Trust has always been important to organizational success. The pandemic seems to have put a spotlight on the value of trust and focused some significant attention on why trust matters.
Trust can’t be demanded. It must be earned over time and through consistent behavior and actions. Rebuilding trust is even more difficult, but it’s even more critical to your organization’s success because when trust is broken, productivity usually suffers.
One of the things we are learning about trust is its connection to the feeling of security that it creates in your employees. When leaders are dependable and follow through on promises made, staff members are more likely to feel comfortable and be more focused on doing the good work that you want from your teams.
We know that employees value transparency. They want to know what’s happening in your organization and/or department, and they want to know the good, bad, and ugly. So, start by being honest with your team. Of course, there will be things that you as a manager know about that will not be appropriate to share, and you will get more comfortable with these issues as you grow as a leader. For example, if layoffs are being considered, you would not want to discuss this with your employees until final decisions are made and you’ve been trained in what to say and how to say it.
Being a Good Listener
One of the best ways to build trust is listening carefully to your people. Take time to engage your employees in conversations about themselves and their families. Find out what is important to them as human beings and not just as employees of your organization. Spend time listening carefully to their questions and comments.
If your organization does employee surveys or focus groups to measure engagement, pay close attention to the results and act on them, when appropriate. If you are not doing employee surveys, consider starting now. Remember that when you ask your employees for their opinions and their suggestions, you must follow up. This doesn’t mean you must do what they suggest. It means you take as many of their suggestions as possible and for those you can’t implement, let them know the business reason why. That will build trust.
Being consistent is a great trust building strategy. Your employees want to trust you so keep your word and, if there is ever a time when you can’t do what you promised, let your team know why and do it quickly. Sometimes there will be issues out of your control, so share why you couldn’t keep a commitment and move on. When it is at all possible, do what you said you would do, and trust will follow.
Admit when you’re wrong. It is hard to trust someone who isn’t secure enough to admit a mistake. This is a difficult lesson for many managers who don’t want to appear not to know everything. But no one knows everything, and there will be times when you make a mistake so learn how to “own it”. A heartfelt, “I’m sorry,” goes a long way to building trust. Be willing to show vulnerability. When you share your imperfections, your employees will see a totally different side of you and trust will follow.

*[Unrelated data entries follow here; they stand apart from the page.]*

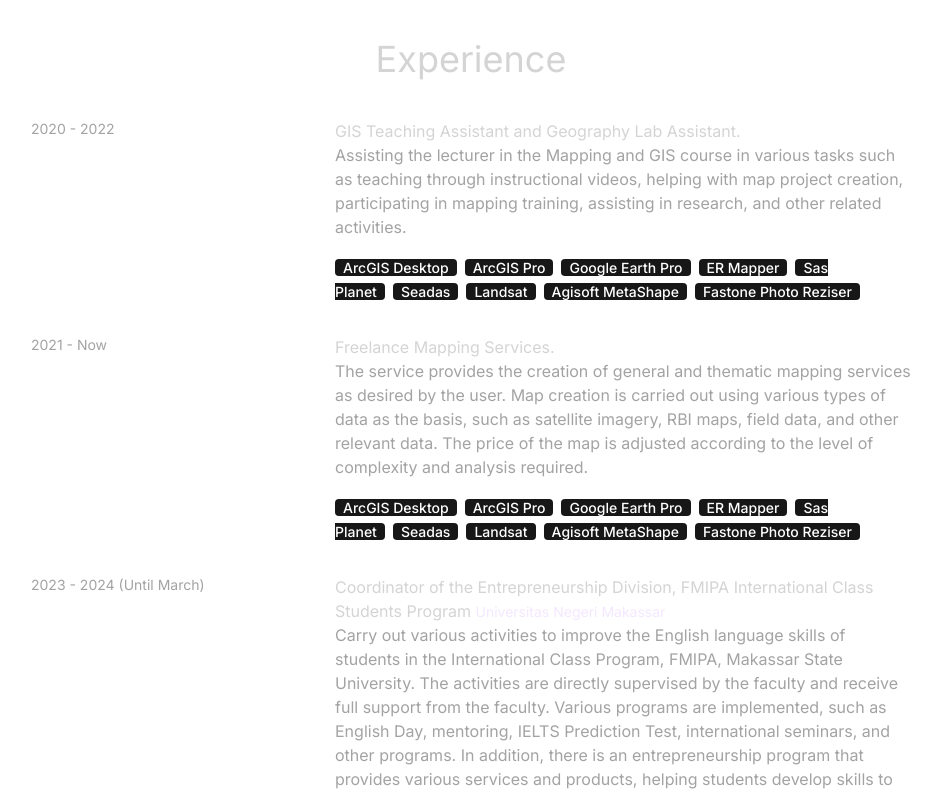
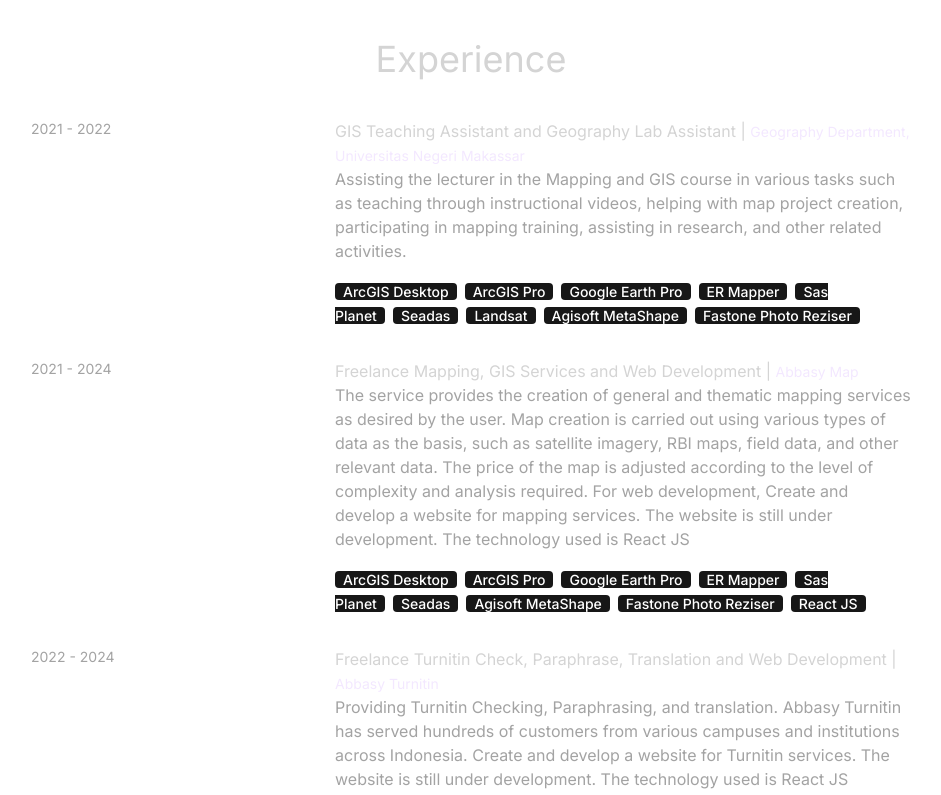
Before and after one commit to Rinsaf14/ririn-portofolio, a React (Vite) app: page / in a window 1280 px wide. Shown: the part 1840-2635 px from the top of the page, without its empty margins (169-1110 px from the left). Built offline with nearby package versions, Linux system fonts and the light colour scheme.

Commit message:
Memperbaharui porto

```diff
--- a/src/components/Contact.jsx
+++ b/src/components/Contact.jsx
@@ -32,6 +32,7 @@ const Contact = () => {
         <a href="#" className="border-b">
           {CONTACT.email}
         </a>
+        <p className="mt-3 text-yellow-300">Willing to be placed anywhere</p>
       </div>
     </div>
   );
--- a/src/components/Hero.jsx
+++ b/src/components/Hero.jsx
@@ -1,5 +1,5 @@
 import { HERO_CONTENT } from "../constants";
-import profilePic from "../assets/Rinsaf.jpg";
+import profilePic from "../assets/Rinsaf_New.jpg";
 import { motion } from "framer-motion";
 
 const container = (delay) => ({
@@ -37,7 +37,7 @@ const Hero = () => {
               dragConstraints={{ left: -100, right: 100 }}
               className="bg-gradient-to-r from-pink-300 via-slate-500 to-purple-500 bg-clip-text text-3xl tracking-tight text-transparent"
             >
-              Web Developer | Mapper
+              Web Developer | Web GIS | Mapper
             </motion.span>
             <motion.p
               variants={container(1)}
--- a/src/constants/index.js
+++ b/src/constants/index.js
@@ -20,6 +20,7 @@ import project16 from "../assets/projects/project-16.png";
 import project17 from "../assets/projects/project-17.png";
 import project18 from "../assets/projects/project-18.png";
 import project19 from "../assets/projects/project-19.png";
+import project20 from "../assets/projects/project-20.png";
 import training1 from "../assets/projects/training1.jpg";
 import training2 from "../assets/projects/training2.jpg";
 import training3 from "../assets/projects/training3.jpg";
@@ -42,9 +43,9 @@ export const ABOUT_TEXT = `My interest in technology started during college, whe
 
 export const EXPERIENCES = [
   {
-    year: "2020 - 2022",
-    role: "GIS Teaching Assistant and Geography Lab Assistant.",
-    institution: "Geography Department, Universitas Negeri Makassar",
+    year: "2021 - 2022",
+    role: "GIS Teaching Assistant and Geography Lab Assistant |",
+    company: "Geography Department, Universitas Negeri Makassar",
     description: `Assisting the lecturer in the Mapping and GIS course in various tasks such as teaching through instructional videos, helping with map project creation, participating in mapping training, assisting in research, and other related activities.`,
     technologies: [
       "ArcGIS Desktop",
@@ -59,9 +60,10 @@ export const EXPERIENCES = [
     ],
   },
   {
-    year: "2021 - Now",
-    role: "Freelance Mapping Services.",
-    description: `The service provides the creation of general and thematic mapping services as desired by the user. Map creation is carried out using various types of data as the basis, such as satellite imagery, RBI maps, field data, and other relevant data. The price of the map is adjusted according to the level of complexity and analysis required.`,
+    year: "2021 - 2024",
+    role: "Freelance Mapping, GIS Services and Web Development |",
+    company: "Abbasy Map",
+    description: `The service provides the creation of general and thematic mapping services as desired by the user. Map creation is carried out using various types of data as the basis, such as satellite imagery, RBI maps, field data, and other relevant data. The price of the map is adjusted according to the level of complexity and analysis required. For web development, Create and develop a website for mapping services. The website is still under development. The technology used is React JS`,
     technologies: [
       "ArcGIS Desktop",
       "ArcGIS Pro",
@@ -69,30 +71,75 @@ export const EXPERIENCES = [
       "ER Mapper",
       "Sas Planet",
       "Seadas",
-      "Landsat",
       "Agisoft MetaShape",
       "Fastone Photo Reziser",
+      "React JS",
+    ],
+  },
+  {
+    year: "2022 - 2024",
+    role: "Freelance Turnitin Check, Paraphrase, Translation and Web Development |",
+    company: "Abbasy Turnitin",
+    description: `Providing Turnitin Checking, Paraphrasing, and translation. Abbasy Turnitin has served hundreds of customers from various campuses and institutions across Indonesia. Create and develop a website for Turnitin services. The website is still under development. The technology used is React JS`,
+    technologies: [
+      "paraphrasing",
+      "Web Development",
+      "Sales",
+      "Translation",
+      "Turnitin",
     ],
   },
   {
     year: "2023 - 2024 (Until March)",
-    role: "Coordinator of the Entrepreneurship Division, FMIPA International Class Students Program",
-    company: "Universitas Negeri Makassar",
-    description: `Carry out various activities to improve the English language skills of students in the International Class Program, FMIPA, Makassar State University. The activities are directly supervised by the faculty and receive full support from the faculty. Various programs are implemented, such as English Day, mentoring, IELTS Prediction Test, international seminars, and other programs. In addition, there is an entrepreneurship program that provides various services and products, helping students develop skills to become entrepreneurs.`,
+    role: "Coordinator of the Entrepreneurship Division, FMIPA International Class Students Program |",
+    company: "Faculty of Mathematics and Sciences, Universitas Negeri Makassar",
+    description: `Carry out various activities to improve the English language skills of students in the International Class Program, FMIPA, Makassar State University. The activities are directly supervised by the faculty and receive full support from the faculty. Various programs are implemented, such as English Day, mentoring, IELTS Prediction Test, international seminars, and other programs. In addition, there is an entrepreneurship program that provides various services and products, helping students develop skills to become entrepreneurs. For web development, Create and develop a community website using React JS. The website is still under development and is being customized to meet the community's needs`,
     technologies: [
       "English Language, Leadership, Entrepreneurship, Team Working, Communication Skills",
+      "Web Development",
+      "React",
+      "CSS Native",
     ],
   },
   {
-    year: "2024 - (April - Mei)",
-    role: "Freelance Web Developer",
+    year: "December 2023 - December 2024",
+    role: "Gift Bouquet Designer and Web Developer |",
+    company: "Beauty Bouquet Barru",
+    description: `Provide a variety of bouquet types such as flower bouquets, stuffed animals, snacks, money, and more. In addition, this business is being developed by creating and building the Beauty Bouquet Barru website, allowing customers to more easily view the available stock. The website is still under development, using React and Tailwind technologies.`,
+    technologies: [
+      "Design",
+      "Floris",
+      "Sales",
+      "Web Development",
+      "React",
+      "CSS Native",
+    ],
+  },
+  {
+    year: "January - December 2024",
+    role: "Retail Assistant ad Web Developer |",
+    company: "Berkah Sukses Store",
+    description: `Responsible for managing product availability, store operations, cashier, as well as creating and developing the store's cashier website. The cashier website is built using Laravel technology and includes features such as login authentication for cashiers and admins, as well as menus for the dashboard, users, products, transactions, and reports. This website developed using Laravel 11 and still in development.
+`,
+    technologies: [
+      "Design",
+      "Floris",
+      "Sales",
+      "Web Development",
+      "React",
+      "CSS Native",
+    ],
+  },
+  {
+    year: "April - Mei 2024",
+    role: "Freelance Web Developer |",
     company: "Jababeka Tbk (By the relation of an intern)",
     description: `Helping develop the psychological test website together with an intern at Jababeka Tbk. Website development is carried out by inserting questions on sheets of paper into the website display and then providing logic according to the form of multiple choice questions. There is one correct answer and then the user's answer results will be calculated when all questions have been answered. Apart from that, this website also provides CSS to make it more attractive. In this project, I only worked on the CFIT question section.`,
     technologies: ["PHP Native", "CSS", "MySQL", "Javascript"],
   },
   {
     year: "2024 - (Juni - November)",
-    role: "IT Web Developer Intern",
+    role: "IT Web Developer Intern |",
     company: "Invaite.id",
     description: `Helping slicing website designs into lines of code so that it can become an interactive online invitation website that customers want. The online invitation website is equipped with features for sending messages and impressions as well as confirming attendance which is connected to a database in real time. This website has been hosted and received by customers.`,
     technologies: [
@@ -107,7 +154,7 @@ export const EXPERIENCES = [
   },
   {
     year: "2024 - (Agustus)",
-    role: "Freelance Web Developer",
+    role: "Freelance Web Developer |",
     company: "UPT SPF SMP NEGERI 3 MAKASSAR ",
     description: `Helping create a bullying complaint website at school. On this website, there is a complaint feature by embedding links in the form of social media and also Google forms. There is also various information regarding bullying complaints. This website has also been hosted so it can be used immediately.`,
     technologies: ["HTML", "CSS", "JavaScript", "Github"],
@@ -132,6 +179,14 @@ export const PROJECTS = [
       "Fastone Photo Reziser",
     ],
     link: "/peta.html",
+  },
+  {
+    title: "Web GIS Bojo Baru",
+    image: project20,
+    description:
+      "Creating a GIS Website using Codeigniter 4. This GIS Website includes a Dashboard, View Map, Base Map, Marker, Circle, Polyline, Polygon, GeoJSON, Get Coordinates, Geolocation, and Database. The development of this website is part of the learning process for Web GIS.",
+    technologies: ["Codeigniter 4", "Leaflet", "GeoJSON"],
+    link: "",
   },
   {
     title: "Processing Water Service data with ArcPy in VSCode into ArcGIS Pro",
```
Also changed, not shown: src/assets/projects/project-20.png (added), 1 other file (tests, documents, lock files or other folders).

Make a real effort to participate in the skill development of your staff. Whenever possible, mentor your team members and share your experience with them as they work to develop their own skills. Encourage your staff members by continuing to develop your skills. Share learning experiences you have. Let them know podcasts you enjoy and what you learn from them. Encourage them to participate in webinars and to read books and articles that will enhance their skill development. When they know you are invested in their development, trust will follow.
Treat your staff members with respect at all times. Never badmouth one of your employees—or member of leadership—to another team member! This is a sure-fire way to destroy all you’ve done to build trust.
Never ask an employee to tackle a job you’re not willing to do yourself. In fact, a great way to build trust is to work alongside your employees on a project so that they see your commitment to them and to their work.
Always give credit where credit is due. Recognizing good work done by your team is a great way to not only build their skills and their confidence but their trust in you. And, it probably goes without saying—don’t ever take credit for something you didn’t do!
Building trust is not a one-time event. You will be working on this your entire management career, and it is well worth the effort. Trust is not built overnight. It builds gradually, so be patient.
By Cornelia Gamlem and Barbara Mitchell
Originally posted on HR Exchange Network
The authors of this article have written several books about leadership and management, including their latest, “The Decisive Manager,” and “The Manager’s Answer Book. Learn more on their website bigbookofhr.com.